--- Given records ---

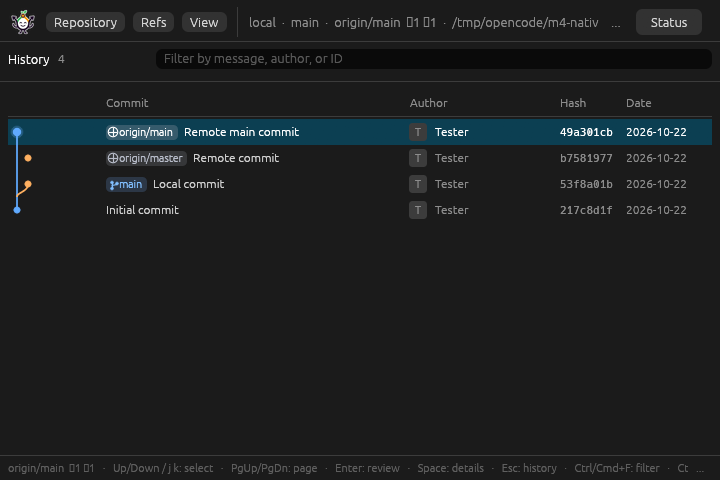
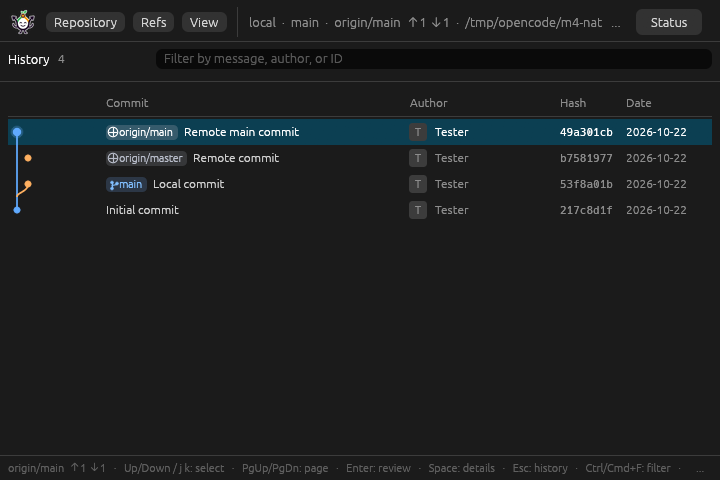
Keep tracking arrows and sync tests font-independent
Use the vendored Phosphor font as a fallback for the default egui families and build tracking labels from its arrow glyphs, so the toolbar and status line do not depend on system font coverage. Normalize cloned worktrees to core.autocrlf=false in sync tests so merges work on Windows. Refresh M4 captures.

Changed region(s): [[0.0917, 0.9688, 0.9472, 1.0], [0.55, 0.0312, 0.8556, 0.0625]]

diff --git a/apps/git-good/src/phosphor.rs b/apps/git-good/src/phosphor.rs
@@ -29,6 +29,13 @@ pub fn install(ctx: &egui::Context) {
         FontFamily::Name(FAMILY.into()),
         vec!["phosphor-icons".to_owned()],
     );
+    for family in [FontFamily::Proportional, FontFamily::Monospace] {
+        fonts
+            .families
+            .entry(family)
+            .or_default()
+            .push("phosphor-icons".to_owned());
+    }
     ctx.set_fonts(fonts);
 }
 
@@ -48,5 +55,38 @@ mod tests {
                 "missing glyph {glyph:?}"
             );
         }
+    }
+
+    #[test]
+    fn default_families_fall_back_to_phosphor_icons() {
+        let ctx = egui::Context::default();
+        install(&ctx);
+        let _ = crate::tests::run_ui(&ctx, egui::RawInput::default(), |_ui| {});
+        for family in [FontFamily::Proportional, FontFamily::Monospace] {
+            let font = egui::FontId::new(11.0, family);
+            for glyph in [ARROW_UP, ARROW_DOWN] {
+                assert!(
+                    ctx.fonts_mut(|fonts| fonts.has_glyphs(&font, glyph)),
+                    "missing fallback glyph {glyph:?}"
+                );
+            }
+        }
+    }
+
+    #[test]
+    fn tracking_label_uses_phosphor_arrows() {
+        let tracking = gg_engine::refs::Tracking {
+            branch: "main".into(),
+            full_name: "refs/heads/main".into(),
+            upstream: "origin/main".into(),
+            upstream_full_name: "refs/remotes/origin/main".into(),
+            remote: "origin".into(),
+            remote_branch: "main".into(),
+            ahead: Some(1),
+            behind: Some(2),
+        };
+        let label = crate::refs_view::tracking_label(&tracking);
+        assert!(label.contains(ARROW_UP), "{label:?}");
+        assert!(label.contains(ARROW_DOWN), "{label:?}");
     }
 }

diff --git a/apps/git-good/src/refs_view.rs b/apps/git-good/src/refs_view.rs
@@ -418,7 +418,12 @@ fn tracking_row(ui: &mut egui::Ui, tracking: &gg_engine::refs::Tracking) {
 
 pub(crate) fn tracking_label(tracking: &gg_engine::refs::Tracking) -> String {
     match (tracking.ahead, tracking.behind) {
-        (Some(ahead), Some(behind)) => format!("{}  ↑{ahead} ↓{behind}", tracking.upstream),
+        (Some(ahead), Some(behind)) => format!(
+            "{}  {}{ahead} {}{behind}",
+            tracking.upstream,
+            crate::phosphor::ARROW_UP,
+            crate::phosphor::ARROW_DOWN
+        ),
         _ => format!("{} · upstream unavailable", tracking.upstream),
     }
 }

diff --git a/crates/git/tests/sync.rs b/crates/git/tests/sync.rs
@@ -90,7 +90,10 @@ fn clone_fetch_push_upstream_and_non_fast_forward() -> Result {
         Some(head(source.path(), "HEAD")?.as_str())
     );
     assert_eq!(git(&target, &["show", "HEAD:a"])?, b"base\n");
+    git(&target, &["config", "core.autocrlf", "false"])?;
+    git(&target, &["reset", "--hard", "HEAD"])?;
     let working = std::fs::read(target.join("a"))?;
+    assert_eq!(working, b"base\n");
     assert!(!progress.is_empty(), "clone produced no progress");
     assert!(
         progress

diff --git a/apps/git-good/tests/cli.rs b/apps/git-good/tests/cli.rs
@@ -1070,6 +1070,8 @@ fn sync_cli_clones_fetches_pushes_and_reports_failures() -> Result {
         std::fs::canonicalize(&target)?
     );
     assert_eq!(git_output(&target, &["show", "HEAD:a"])?, b"base\n");
+    git(&target, &["config", "core.autocrlf", "false"])?;
+    git(&target, &["reset", "--hard", "HEAD"])?;
 
     std::fs::write(source.path().join("a"), b"remote\n")?;
     git(

diff --git a/docs/verification.md b/docs/verification.md
@@ -227,11 +227,11 @@ M3 is complete. Branch deletion/rename, remote tracking, and tag creation remain
 
 Linux x86_64 · Rust 1.99.1 · debug and release builds · local bare remotes.
 
-- 209 workspace tests pass (3 ignored); formatting, Clippy with `-D warnings`, and the debug and release builds pass.
+- 211 workspace tests pass (3 ignored); formatting, Clippy with `-D warnings`, and the debug and release builds pass.
 - egui/eframe moved from 0.33 to 0.37 with wgpu 27 to 30 and the workspace MSRV from 1.94 to 1.95. The native app now uses `App::ui`, root-`Ui` panels, `clamped_offset`, `smooth_scroll_delta`, role-based widget info, `Context::request_screenshot`, and theme-specific styles. Tests run through `Context::run_ui` with a helper that clears unapplied texture deltas.
 - `Cargo.lock` pins a single `windows` 0.62.2 for `wgpu-hal` and `gpu-allocator`, fixing the Windows DX12 build that failed with two `ID3D12Device` types. `cargo check -p wgpu-hal --target x86_64-pc-windows-msvc` passes locally.
-- Sync tests compare cloned blob content through `git show` and compare working bytes before and after fetch, so they pass on Windows with `core.autocrlf=true`.
-- The `egui_phosphor_icons` dependency was removed because its latest release targets egui 0.36. The Phosphor regular font is vendored at `apps/git-good/assets/Phosphor.ttf` with its license; app-owned constants and a dedicated font family keep the tracking arrows and the cancel `X`. A test asserts all three glyphs resolve in the vendored family.
+- Sync tests normalize the cloned worktree to `core.autocrlf=false`, compare cloned blob content through `git show`, and compare working bytes before and after fetch, so they pass on Windows with `core.autocrlf=true`.
+- The `egui_phosphor_icons` dependency was removed because its latest release targets egui 0.36. The Phosphor regular font is vendored at `apps/git-good/assets/Phosphor.ttf` with its license; app-owned constants and a dedicated font family keep the tracking arrows and the cancel `X`. The vendored font is also a fallback for the default proportional and monospace families, so the toolbar and status line render the tracking arrows without depending on system font coverage. Tests assert the explicit family, the default-family fallback, and that the tracking label uses the Phosphor arrows.
 - Tracking tests compare configured remotes, upstreams, and ahead/behind counts with Git for diverged, equal, unrelated, shallow, and missing remote-tracking refs. `git good refs` carries the same remote and tracking snapshot.
 - Local bare-remote tests cover clone, fetch, push, non-fast-forward rejection, `--set-upstream`, option injection, URL redaction, credential-failure detection, cancellation, and repository preservation. CLI tests verify JSON receipts, stderr, and exit status.
 - Branch switching now ignores untracked files when checking cleanliness, so branch-specific ignore rules no longer block a return switch; Git still rejects an untracked file that the target branch would overwrite and the failure leaves the current branch and file intact. Regression tests cover forward/back switching, creation, and the conflicting-file rejection.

---

Assignment: What are the lines above that hold the string "Some"? Copy them.

Response box:
+            ahead: Some(1),
+            behind: Some(2),
-        (Some(ahead), Some(behind)) => format!("{}  ↑{ahead} ↓{behind}", tracking.upstream),
+        (Some(ahead), Some(behind)) => format!(
         Some(head(source.path(), "HEAD")?.as_str())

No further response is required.